- [Work order]
Show each line of the records in which the word "itemId" occurs.

----- Dataset -----

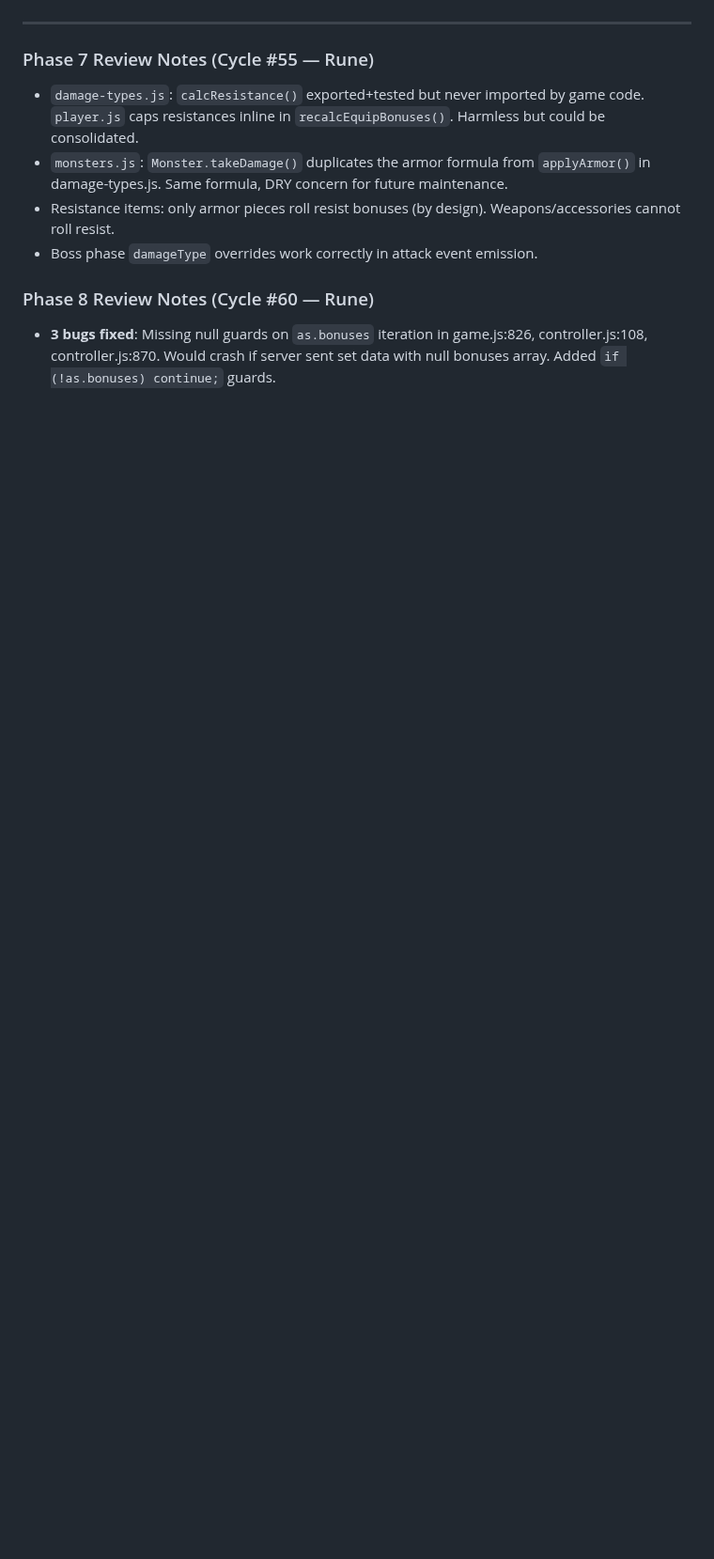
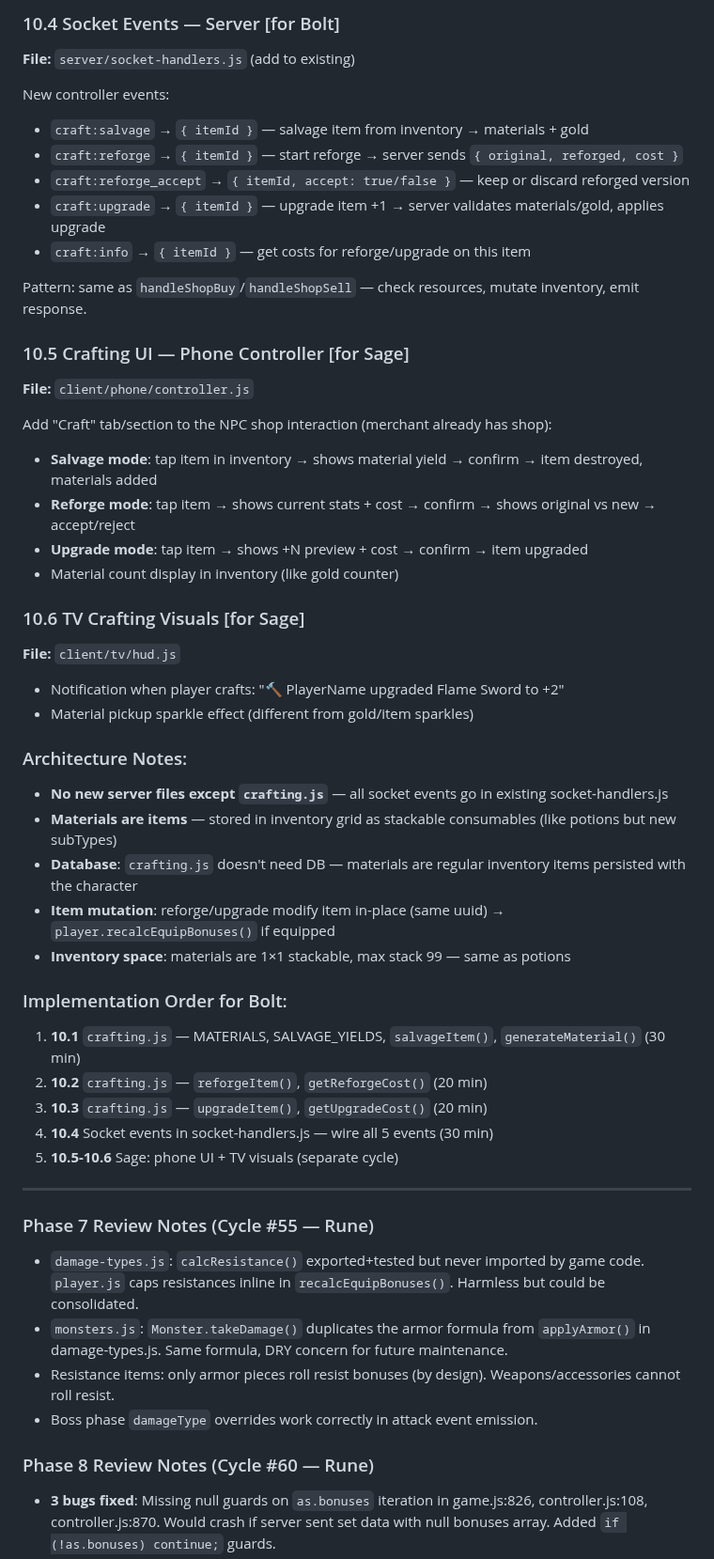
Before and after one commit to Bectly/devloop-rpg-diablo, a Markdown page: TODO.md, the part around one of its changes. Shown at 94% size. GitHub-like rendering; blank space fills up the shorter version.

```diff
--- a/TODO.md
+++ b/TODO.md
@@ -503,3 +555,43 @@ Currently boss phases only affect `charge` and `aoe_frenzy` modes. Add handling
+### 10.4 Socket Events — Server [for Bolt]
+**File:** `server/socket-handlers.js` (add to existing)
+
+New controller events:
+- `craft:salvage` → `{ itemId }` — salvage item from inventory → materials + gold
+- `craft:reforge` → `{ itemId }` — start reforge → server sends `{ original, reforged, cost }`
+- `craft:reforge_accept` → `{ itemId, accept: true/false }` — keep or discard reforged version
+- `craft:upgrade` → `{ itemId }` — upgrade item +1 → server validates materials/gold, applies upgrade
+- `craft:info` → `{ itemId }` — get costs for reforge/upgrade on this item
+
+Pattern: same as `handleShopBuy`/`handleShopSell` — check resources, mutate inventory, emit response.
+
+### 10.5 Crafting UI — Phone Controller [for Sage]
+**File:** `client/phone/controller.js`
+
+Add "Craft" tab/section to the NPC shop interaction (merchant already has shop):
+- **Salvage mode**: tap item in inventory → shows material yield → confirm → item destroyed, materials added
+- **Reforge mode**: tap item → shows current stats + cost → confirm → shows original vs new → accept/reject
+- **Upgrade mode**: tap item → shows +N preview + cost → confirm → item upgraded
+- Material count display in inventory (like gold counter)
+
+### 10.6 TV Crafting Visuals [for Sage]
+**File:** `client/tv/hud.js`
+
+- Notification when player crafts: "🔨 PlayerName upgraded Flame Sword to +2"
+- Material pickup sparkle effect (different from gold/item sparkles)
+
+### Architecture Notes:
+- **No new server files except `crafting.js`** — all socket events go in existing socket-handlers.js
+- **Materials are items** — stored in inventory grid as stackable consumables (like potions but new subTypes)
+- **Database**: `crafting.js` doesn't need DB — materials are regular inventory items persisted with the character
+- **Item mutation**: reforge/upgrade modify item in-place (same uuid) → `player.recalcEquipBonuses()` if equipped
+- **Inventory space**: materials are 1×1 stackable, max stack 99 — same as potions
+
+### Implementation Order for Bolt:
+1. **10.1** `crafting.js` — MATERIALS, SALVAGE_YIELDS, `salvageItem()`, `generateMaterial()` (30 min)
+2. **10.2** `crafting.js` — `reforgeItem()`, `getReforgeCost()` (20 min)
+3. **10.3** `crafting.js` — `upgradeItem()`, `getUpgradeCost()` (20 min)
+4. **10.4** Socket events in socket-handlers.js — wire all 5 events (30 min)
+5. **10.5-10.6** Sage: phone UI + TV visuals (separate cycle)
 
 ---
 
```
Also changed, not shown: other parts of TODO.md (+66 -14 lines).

-----
----- Dataset -----

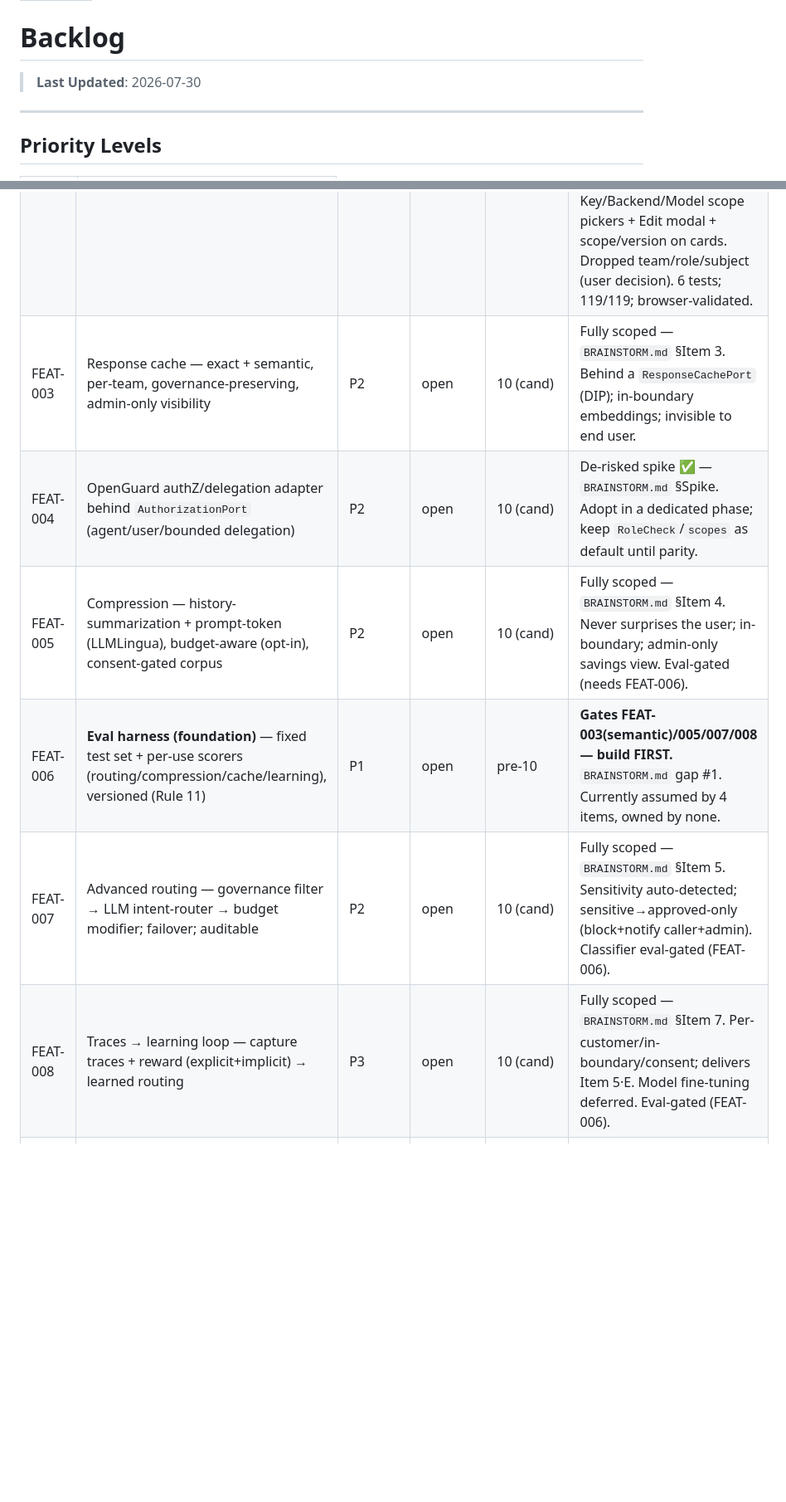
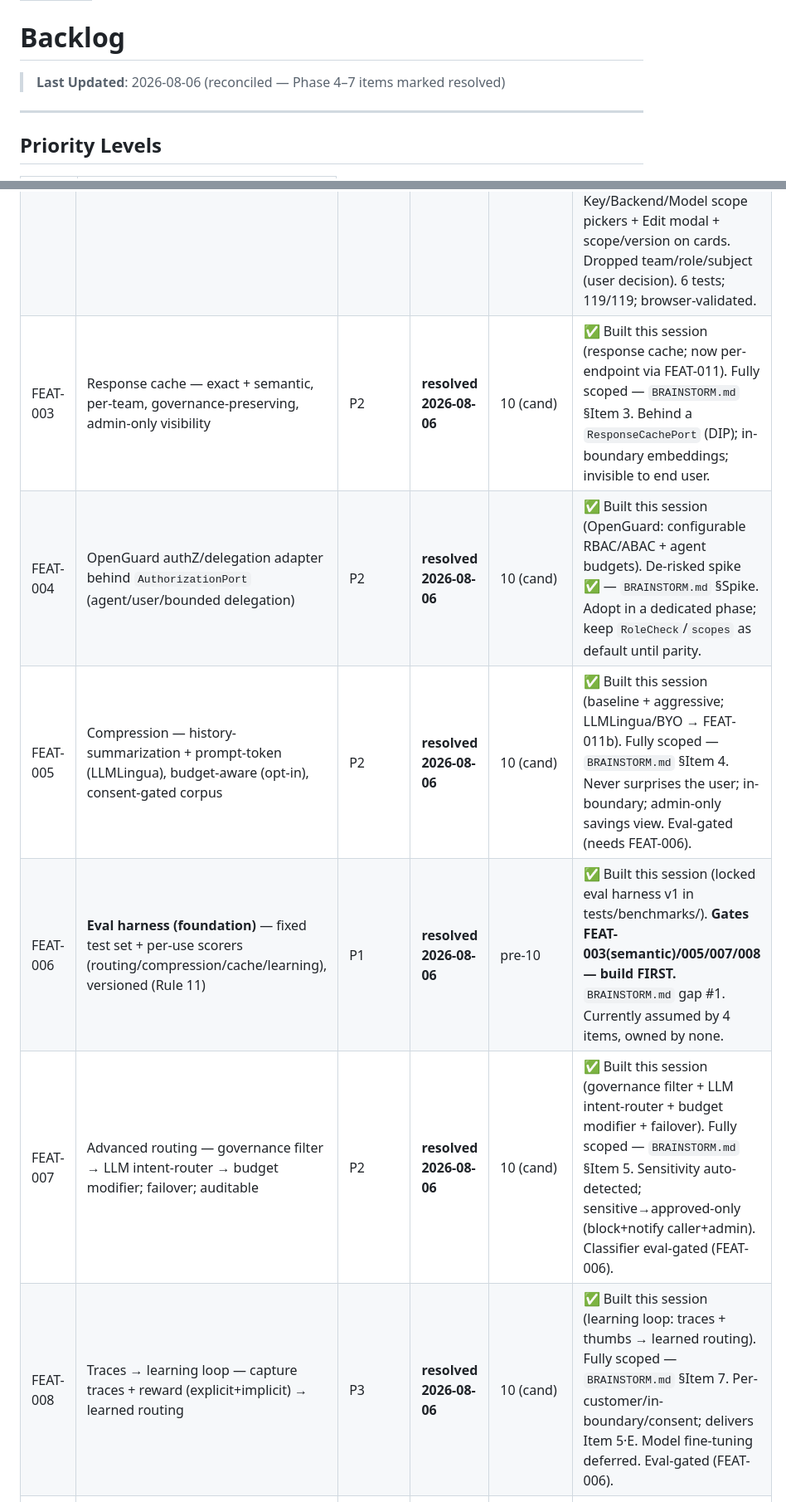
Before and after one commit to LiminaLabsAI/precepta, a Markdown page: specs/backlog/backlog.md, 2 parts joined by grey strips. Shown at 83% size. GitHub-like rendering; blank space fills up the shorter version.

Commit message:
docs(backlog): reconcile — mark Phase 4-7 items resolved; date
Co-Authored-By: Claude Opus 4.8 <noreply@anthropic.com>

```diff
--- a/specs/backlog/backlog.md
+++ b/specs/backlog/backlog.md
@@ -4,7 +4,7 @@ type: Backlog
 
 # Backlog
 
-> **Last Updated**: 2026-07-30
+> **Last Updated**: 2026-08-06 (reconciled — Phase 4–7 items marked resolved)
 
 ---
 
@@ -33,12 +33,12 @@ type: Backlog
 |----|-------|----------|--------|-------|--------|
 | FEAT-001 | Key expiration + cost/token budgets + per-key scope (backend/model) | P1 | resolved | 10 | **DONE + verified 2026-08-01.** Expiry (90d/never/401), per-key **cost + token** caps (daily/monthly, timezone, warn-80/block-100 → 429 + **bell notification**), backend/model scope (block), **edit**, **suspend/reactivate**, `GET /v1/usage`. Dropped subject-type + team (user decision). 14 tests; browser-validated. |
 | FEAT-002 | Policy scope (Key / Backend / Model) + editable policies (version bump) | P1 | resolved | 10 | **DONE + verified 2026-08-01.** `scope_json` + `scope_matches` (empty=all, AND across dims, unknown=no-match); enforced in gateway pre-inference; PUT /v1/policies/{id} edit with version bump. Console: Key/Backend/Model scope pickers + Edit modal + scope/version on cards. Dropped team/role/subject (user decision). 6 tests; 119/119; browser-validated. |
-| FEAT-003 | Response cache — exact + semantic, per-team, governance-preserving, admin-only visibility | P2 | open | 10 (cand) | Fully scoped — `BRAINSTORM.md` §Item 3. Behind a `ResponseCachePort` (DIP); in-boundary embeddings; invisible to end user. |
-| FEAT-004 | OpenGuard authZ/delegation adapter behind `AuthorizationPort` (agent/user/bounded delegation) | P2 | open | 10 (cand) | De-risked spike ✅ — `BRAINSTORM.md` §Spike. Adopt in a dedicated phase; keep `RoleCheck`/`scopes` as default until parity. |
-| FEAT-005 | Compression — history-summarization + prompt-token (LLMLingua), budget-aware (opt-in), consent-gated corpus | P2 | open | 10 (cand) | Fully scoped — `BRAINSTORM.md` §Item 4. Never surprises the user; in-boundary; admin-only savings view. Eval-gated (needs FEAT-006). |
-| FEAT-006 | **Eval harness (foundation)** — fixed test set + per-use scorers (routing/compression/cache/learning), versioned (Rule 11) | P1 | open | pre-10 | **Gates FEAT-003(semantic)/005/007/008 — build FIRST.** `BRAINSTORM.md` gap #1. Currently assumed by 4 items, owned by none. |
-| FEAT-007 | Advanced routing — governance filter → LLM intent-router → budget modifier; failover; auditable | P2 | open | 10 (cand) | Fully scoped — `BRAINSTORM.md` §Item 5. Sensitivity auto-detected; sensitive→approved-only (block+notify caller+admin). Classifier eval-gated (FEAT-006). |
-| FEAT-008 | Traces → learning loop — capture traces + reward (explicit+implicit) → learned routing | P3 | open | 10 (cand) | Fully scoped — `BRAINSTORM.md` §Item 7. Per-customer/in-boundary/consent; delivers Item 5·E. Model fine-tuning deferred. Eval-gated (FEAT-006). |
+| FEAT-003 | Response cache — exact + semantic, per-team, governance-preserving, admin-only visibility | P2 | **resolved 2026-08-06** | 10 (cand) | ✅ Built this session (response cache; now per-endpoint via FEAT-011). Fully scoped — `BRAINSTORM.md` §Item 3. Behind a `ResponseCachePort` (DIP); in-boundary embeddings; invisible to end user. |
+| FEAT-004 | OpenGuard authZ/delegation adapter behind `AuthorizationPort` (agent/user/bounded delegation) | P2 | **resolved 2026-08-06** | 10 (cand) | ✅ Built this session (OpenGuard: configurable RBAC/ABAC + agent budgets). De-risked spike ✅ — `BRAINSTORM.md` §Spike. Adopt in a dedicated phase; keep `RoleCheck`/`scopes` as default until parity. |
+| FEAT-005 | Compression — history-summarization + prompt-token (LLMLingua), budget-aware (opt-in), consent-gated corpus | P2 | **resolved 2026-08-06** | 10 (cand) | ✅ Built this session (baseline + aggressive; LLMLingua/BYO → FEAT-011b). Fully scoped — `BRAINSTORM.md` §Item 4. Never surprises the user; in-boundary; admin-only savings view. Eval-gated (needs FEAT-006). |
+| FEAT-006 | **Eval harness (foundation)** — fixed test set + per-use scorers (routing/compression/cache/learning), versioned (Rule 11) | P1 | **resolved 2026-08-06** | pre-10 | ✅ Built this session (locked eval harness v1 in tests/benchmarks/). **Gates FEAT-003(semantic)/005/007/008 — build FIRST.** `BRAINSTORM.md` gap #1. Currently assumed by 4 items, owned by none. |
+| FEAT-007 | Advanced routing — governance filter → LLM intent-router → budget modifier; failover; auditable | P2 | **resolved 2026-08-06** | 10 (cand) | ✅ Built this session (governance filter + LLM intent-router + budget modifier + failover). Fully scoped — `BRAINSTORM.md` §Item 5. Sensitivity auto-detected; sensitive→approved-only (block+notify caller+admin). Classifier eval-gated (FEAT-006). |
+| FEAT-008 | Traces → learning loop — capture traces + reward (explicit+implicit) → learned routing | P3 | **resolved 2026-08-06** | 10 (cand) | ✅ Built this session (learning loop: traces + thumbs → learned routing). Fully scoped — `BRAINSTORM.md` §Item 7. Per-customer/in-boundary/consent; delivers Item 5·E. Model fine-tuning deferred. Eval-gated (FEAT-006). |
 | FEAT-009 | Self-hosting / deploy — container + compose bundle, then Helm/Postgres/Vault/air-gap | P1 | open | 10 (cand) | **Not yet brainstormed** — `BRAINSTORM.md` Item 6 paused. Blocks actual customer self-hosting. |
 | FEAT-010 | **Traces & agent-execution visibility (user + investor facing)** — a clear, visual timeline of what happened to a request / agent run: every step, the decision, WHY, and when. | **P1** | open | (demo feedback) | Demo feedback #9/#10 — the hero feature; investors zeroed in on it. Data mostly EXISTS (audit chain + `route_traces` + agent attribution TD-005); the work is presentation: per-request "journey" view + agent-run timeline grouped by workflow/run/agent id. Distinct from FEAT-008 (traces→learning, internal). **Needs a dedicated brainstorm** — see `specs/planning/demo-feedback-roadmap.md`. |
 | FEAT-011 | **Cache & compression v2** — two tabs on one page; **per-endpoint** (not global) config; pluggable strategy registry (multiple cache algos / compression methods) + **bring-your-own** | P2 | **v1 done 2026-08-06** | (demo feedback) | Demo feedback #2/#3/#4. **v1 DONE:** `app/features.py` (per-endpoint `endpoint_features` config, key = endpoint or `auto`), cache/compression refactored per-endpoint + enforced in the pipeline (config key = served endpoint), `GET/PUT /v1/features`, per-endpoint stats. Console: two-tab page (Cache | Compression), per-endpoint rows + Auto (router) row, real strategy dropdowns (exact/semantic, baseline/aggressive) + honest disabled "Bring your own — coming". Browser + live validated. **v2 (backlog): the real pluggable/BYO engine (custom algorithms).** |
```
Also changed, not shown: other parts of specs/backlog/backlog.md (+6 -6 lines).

-----

- [Task response]
+- `craft:salvage` → `{ itemId }` — salvage item from inventory → materials + gold
+- `craft:reforge` → `{ itemId }` — start reforge → server sends `{ original, reforged, cost }`
+- `craft:reforge_accept` → `{ itemId, accept: true/false }` — keep or discard reforged version
+- `craft:upgrade` → `{ itemId }` — upgrade item +1 → server validates materials/gold, applies upgrade
+- `craft:info` → `{ itemId }` — get costs for reforge/upgrade on this item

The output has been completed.